Prompt: Among the entries below, count the lines containing the string "results". Only the count is needed.

[Items from a data source]
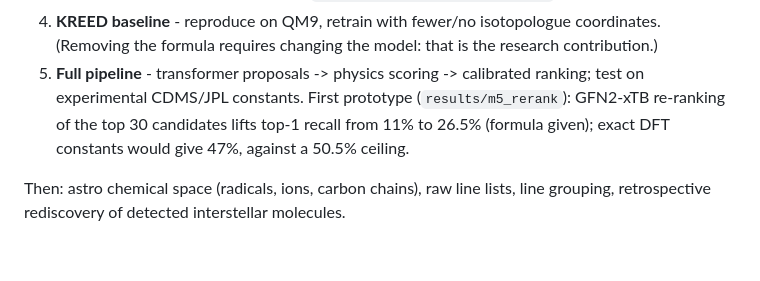
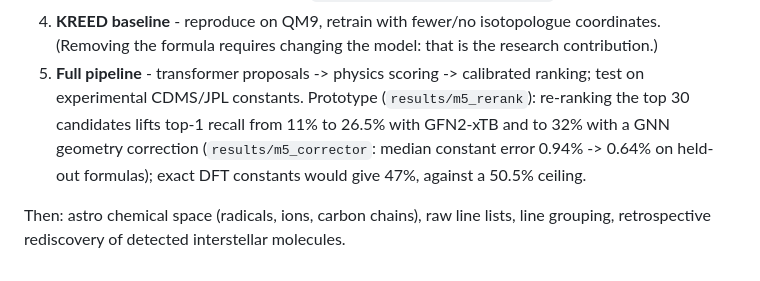
Before and after one commit to Nathan-W123/Quantum-ML, a Markdown page: docs/research_plan.md, the part around the change. Drawn GitHub-style.

```diff
--- a/docs/research_plan.md
+++ b/docs/research_plan.md
@@ -58,8 +58,9 @@ moment-of-inertia guidance come after the supervised baseline.
    The 9.65M-parameter run needs a GPU (`notebooks/m3_train_colab.ipynb`).
 4. **KREED baseline** - reproduce on QM9, retrain with fewer/no isotopologue coordinates. (Removing the formula requires changing the model: that is the research contribution.)
 5. **Full pipeline** - transformer proposals -> physics scoring -> calibrated ranking; test on experimental CDMS/JPL constants.
-   First prototype (`results/m5_rerank`): GFN2-xTB re-ranking of the top 30 candidates lifts top-1 recall
-   from 11% to 26.5% (formula given); exact DFT constants would give 47%, against a 50.5% ceiling.
+   Prototype (`results/m5_rerank`): re-ranking the top 30 candidates lifts top-1 recall from 11% to 26.5%
+   with GFN2-xTB and to 32% with a GNN geometry correction (`results/m5_corrector`: median constant error
+   0.94% -> 0.64% on held-out formulas); exact DFT constants would give 47%, against a 50.5% ceiling.
 
 Then: astro chemical space (radicals, ions, carbon chains), raw line lists,
 line grouping, retrospective rediscovery of detected interstellar molecules.
```
Also changed, not shown: README.md (+60 -23 lines), results/m5_rerank/top1_by_ranking.png, 1 other file.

Response to this task: 4